| Brief |
In the records below, find every line with the word "contrib" and copy it.

BEGIN Extracted information

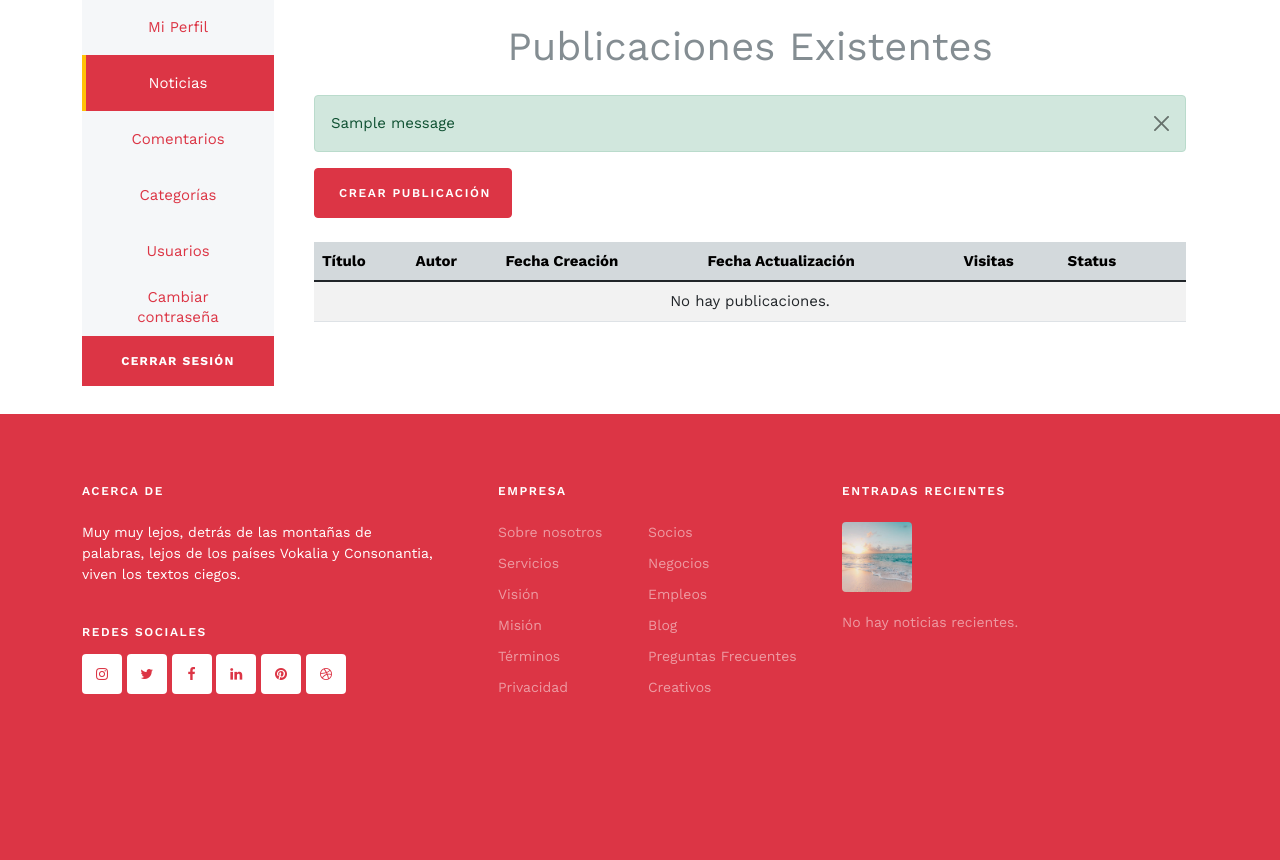
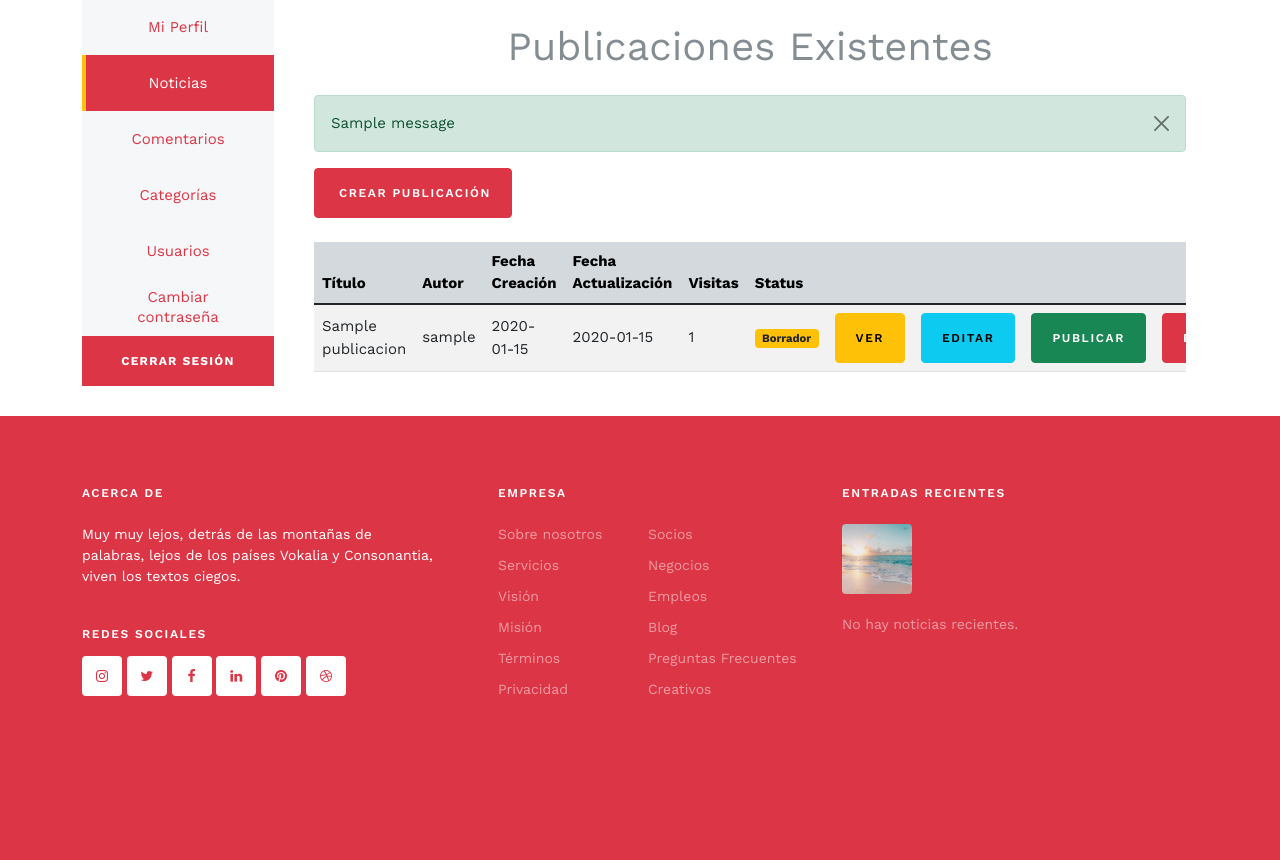
Before and after one commit to Hower-S/proyectoweb, a Django app: page /crud-noticias/ in a window 1280 px wide. Shown: the part 107-967 px from the top of the page. Before the commit the page ends 801 px from the top, so only its background shows below. Run offline with Django 4.2, Linux system fonts and the light colour scheme; a user stored in the database is signed in; tables that the repository leaves empty hold one stand-in row (values such as "Sample post"); one stand-in notice (Sample message) is shown; some libraries are stand-ins or nearby versions; some web fonts are replaced.

Commit message:
feat: Added noticias and comentarios modules

```diff
--- a/canaco/home/urls.py
+++ b/canaco/home/urls.py
@@ -9,6 +9,7 @@ urlpatterns = [
     path("", views.index, name="index"),
     path("base/", views.base, name="base"),
     path("categoria/", views.categoria, name="categoria"),
+    path("categoria/<int:pk>", views.categoria, name="categoria_detalle"),
     path("contactanos/", views.contactanos, name="contactanos"),
     path("crear-publicacion/", views.crear_publicacion, name="crear_publicacion"),
     path("crud-cambiar-contrasena/", views.crud_cambiar_contrasena, name="crud_cambiar_contrasena"),
@@ -16,7 +17,13 @@ urlpatterns = [
     path("crud-categorias/<int:pk>/editar", views.editar_categoria, name="editar_categoria"),
     path("crud-categorias/<int:pk>/eliminar", views.eliminar_categoria, name="eliminar_categoria"),
     path("crud-comentarios/", views.crud_comentarios, name="crud_comentarios"),
+    path("crud_comentarios/<int:pk>/aprobar", views.aprobar_comentario, name="aprobar_comentario"),
+    path("crud_comentarios/<int:pk>/bloquear", views.bloquear_comentario, name="bloquear_comentario"),
+    path("crud_comentarios/<int:pk>/eliminar", views.eliminar_comentario, name="eliminar_comentario"),
     path("crud-noticias/", views.crud_noticias, name="crud_noticias"),
+    path("crud_noticias/<int:pk>/editar", views.editar_publicacion, name="editar_publicacion"),
+    path("crud_noticias/<int:pk>/publicar", views.publicar_publicacion, name="publicar_publicacion"),
+    path("crud_noticias/<int:pk>/eliminar", views.eliminar_publicacion, name="eliminar_publicacion"),
     path("crud-perfil/", views.crud_perfil, name="crud_perfil"),
     path("crud-usuarios/", views.crud_usuarios, name="crud_usuarios"),
     path("crud-usuarios/crear/", views.crear_usuario, name="crear_usuario"),
@@ -25,6 +32,7 @@ urlpatterns = [
     path("crud_usuarios/<int:pk>/eliminar/", views.eliminar_usuario, name="eliminar_usuario"),
     path("editar-categoria/", views.editar_categoria, name="editar_categoria"),
     path("noticia/", views.noticia, name="noticia"),
+    path("noticia/<int:pk>", views.noticia, name="noticia_detalle"),
     path("perfil/", views.perfil, name="perfil"),
     path("sign-up/", views.sign_up, name="sign_up"),
     path("login/", auth_views.LoginView.as_view(template_name="home/login.html"), name="login"),
--- a/canaco/home/views.py
+++ b/canaco/home/views.py
@@ -1,5 +1,6 @@
 from django.shortcuts import get_object_or_404, render, redirect
 from django.contrib import messages
+from django.db.models import F
 from django.contrib.auth import update_session_auth_hash
 from django.contrib.auth.models import User
 from django.contrib.auth.decorators import login_required, user_passes_test
@@ -37,9 +38,65 @@ def categoria(request):
 def contactanos(request):
     return render(request, 'home/contactanos.html')
 
-@login_required
+@operador_required
 def crear_publicacion(request):
-    return render(request, 'home/crear_publicacion.html')
+    categorias = Categoria.objects.all().order_by('nombre')
+    if request.method == 'POST':
+        publicacion = Publicacion.objects.create(
+            titulo=request.POST.get('titulo', '').strip(),
+            resumen=request.POST.get('resumen', '').strip(),
+            contenido=request.POST.get('contenido', '').strip(),
+            categoria_id=request.POST.get('categoria') or None,
+            estado=request.POST.get('estado') or Publicacion.ESTADO_BORRADOR,
+            autor=request.user,
+        )
+        portada = request.FILES.get('imagen_portada')
+        if portada:
+            publicacion.imagen_portada = guardar_archivo(portada, request.user)
+            publicacion.save()
+        for imagen in request.FILES.getlist('galeria'):
+            GaleriaPublicacion.objects.create(publicacion=publicacion, archivo=guardar_archivo(imagen, request.user))
+        messages.success(request, 'Publicación creada correctamente.')
+        return redirect('home:crud_noticias')
+    return render(request, 'home/crear_publicacion.html', {'categorias': categorias})
+
+@operador_required
+def editar_publicacion(request, pk):
+    publicacion = get_object_or_404(Publicacion, pk=pk)
+    categorias = Categoria.objects.all().order_by('nombre')
+    if request.method == 'POST':
+        publicacion.titulo = request.POST.get('titulo', '').strip()
+        publicacion.resumen = request.POST.get('resumen', '').strip()
+        publicacion.contenido = request.POST.get('contenido', '').strip()
+        publicacion.categoria_id = request.POST.get('categoria') or None
+        publicacion.estado = request.POST.get('estado') or Publicacion.ESTADO_BORRADOR
+        portada = request.FILES.get('imagen_portada')
+        if portada:
+            publicacion.imagen_portada = guardar_archivo(portada, request.user)
+        publicacion.save()
+        for imagen in request.FILES.getlist('galeria'):
+            GaleriaPublicacion.objects.create(publicacion=publicacion, archivo=guardar_archivo(imagen, request.user))
+        messages.success(request, 'Publicación actualizada correctamente.')
+        return redirect('home:crud_noticias')
+    return render(request, 'home/crear_publicacion.html', {
+        'categorias': categorias,
+        'publicacion': publicacion,
+    })
+
+@operador_required
+def publicar_publicacion(request, pk):
+    publicacion = get_object_or_404(Publicacion, pk=pk)
+    publicacion.estado = Publicacion.ESTADO_PUBLICADO if publicacion.estado != Publicacion.ESTADO_PUBLICADO else Publicacion.ESTADO_BORRADOR
+    publicacion.save()
+    return redirect('home:crud_noticias')
+
+@operador_required
+def eliminar_publicacion(request, pk):
+    publicacion = get_object_or_404(Publicacion, pk=pk)
+    if request.method == 'POST':
+        publicacion.delete()
+        messages.success(request, 'Publicación eliminada correctamente.')
+    return redirect('home:crud_noticias')
 
 @operador_required
 def crear_usuario(request):
@@ -136,13 +193,36 @@ def eliminar_categoria(request, pk):
         messages.success(request, 'Categoría eliminada correctamente.')
     return redirect('home:crud_categorias')
 
-@login_required
+@operador_required
 def crud_comentarios(request):
-    return render(request, 'home/crud_comentarios.html')
+    comentarios = Comentario.objects.select_related('publicacion', 'user').order_by('-createdat')
+    return render(request, 'home/crud_comentarios.html', {'comentarios': comentarios})
 
-@login_required
+@operador_required
+def aprobar_comentario(request, pk):
+    comentario = get_object_or_404(Comentario, pk=pk)
+    comentario.estado = Comentario.ESTADO_APROBADO
+    comentario.save()
+    return redirect('home:crud_comentarios')
+
+@operador_required
+def bloquear_comentario(request, pk):
+    comentario = get_object_or_404(Comentario, pk=pk)
+    comentario.estado = Comentario.ESTADO_BLOQUEADO
+    comentario.save()
+    return redirect('home:crud_comentarios')
+
+@operador_required
+def eliminar_comentario(request, pk):
+    comentario = get_object_or_404(Comentario, pk=pk)
+    if request.method == 'POST':
+        comentario.delete()
+    return redirect('home:crud_comentarios')
+
+@operador_required
 def crud_noticias(request):
-    return render(request, 'home/crud_noticias.html')
+    publicaciones = Publicacion.objects.select_related('categoria', 'autor').order_by('-createdat')
+    return render(request, 'home/crud_noticias.html', {'publicaciones': publicaciones})
 
 @login_required
 def crud_perfil(request):
@@ -233,8 +313,45 @@ def crear_usuario(request):
 def login(request):
     return render(request, 'home/login.html')
 
-def noticia(request):
-    return render(request, 'home/noticia.html')
+def noticia(request, pk=None):
+    if pk and es_operador(request.user):
+        qs = Publicacion.objects.all()
+    else:
+        qs = Publicacion.objects.filter(estado=Publicacion.ESTADO_PUBLICADO)
+
+    qs = qs.select_related('categoria', 'autor', 'imagen_portada')
+    publicacion = get_object_or_404(qs, pk=pk) if pk else qs.order_by('- createdat').first()
+    if not publicacion:
+        messages.info(request, 'Todavía no hay noticias publicadas.')
+        return redirect('home:index')
+
+    Publicacion.objects.filter(pk=publicacion.pk).update(visitas=F('visitas') + 1)
+    publicacion.refresh_from_db()
+
+    if request.method == 'POST':
+        if not request.user.is_authenticated:
+            messages.error(request, 'Debes iniciar sesión para comentar.')
+            return redirect('home:login')
+        contenido = request.POST.get('contenido', '').strip()
+        if contenido:
+            Comentario.objects.create(publicacion=publicacion, user=request.user, contenido=contenido)
+            messages.success(request, 'Comentario enviado. Será visible cuando lo apruebe el administrador.')
+        return redirect('home:noticia_detalle', pk=publicacion.pk)
+
+    recientes = Publicacion.objects.filter(
+        estado=Publicacion.ESTADO_PUBLICADO,
+    ).exclude(pk=publicacion.pk).order_by('-createdat')[:4]
+    comentarios = publicacion.comentarios.filter(
+        estado=Comentario.ESTADO_APROBADO,
+    ).select_related('user').order_by('-createdat')
+    categorias = Categoria.objects.all().order_by('nombre')
+
+    return render(request, 'home/noticia.html', {
+        'publicacion': publicacion,
+        'recientes': recientes,
+        'comentarios': comentarios,
+        'categorias': categorias,
+    })
 
 @login_required
 def perfil(request):
```
Also changed, not shown: canaco/home/templates/home/noticia.html (+45 -23 lines), canaco/media/uploads/robo_poli_falso.avif (added).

END Extracted information

| Exercise answer |
 from django.contrib import messages
 from django.contrib.auth import update_session_auth_hash
 from django.contrib.auth.models import User
 from django.contrib.auth.decorators import login_required, user_passes_test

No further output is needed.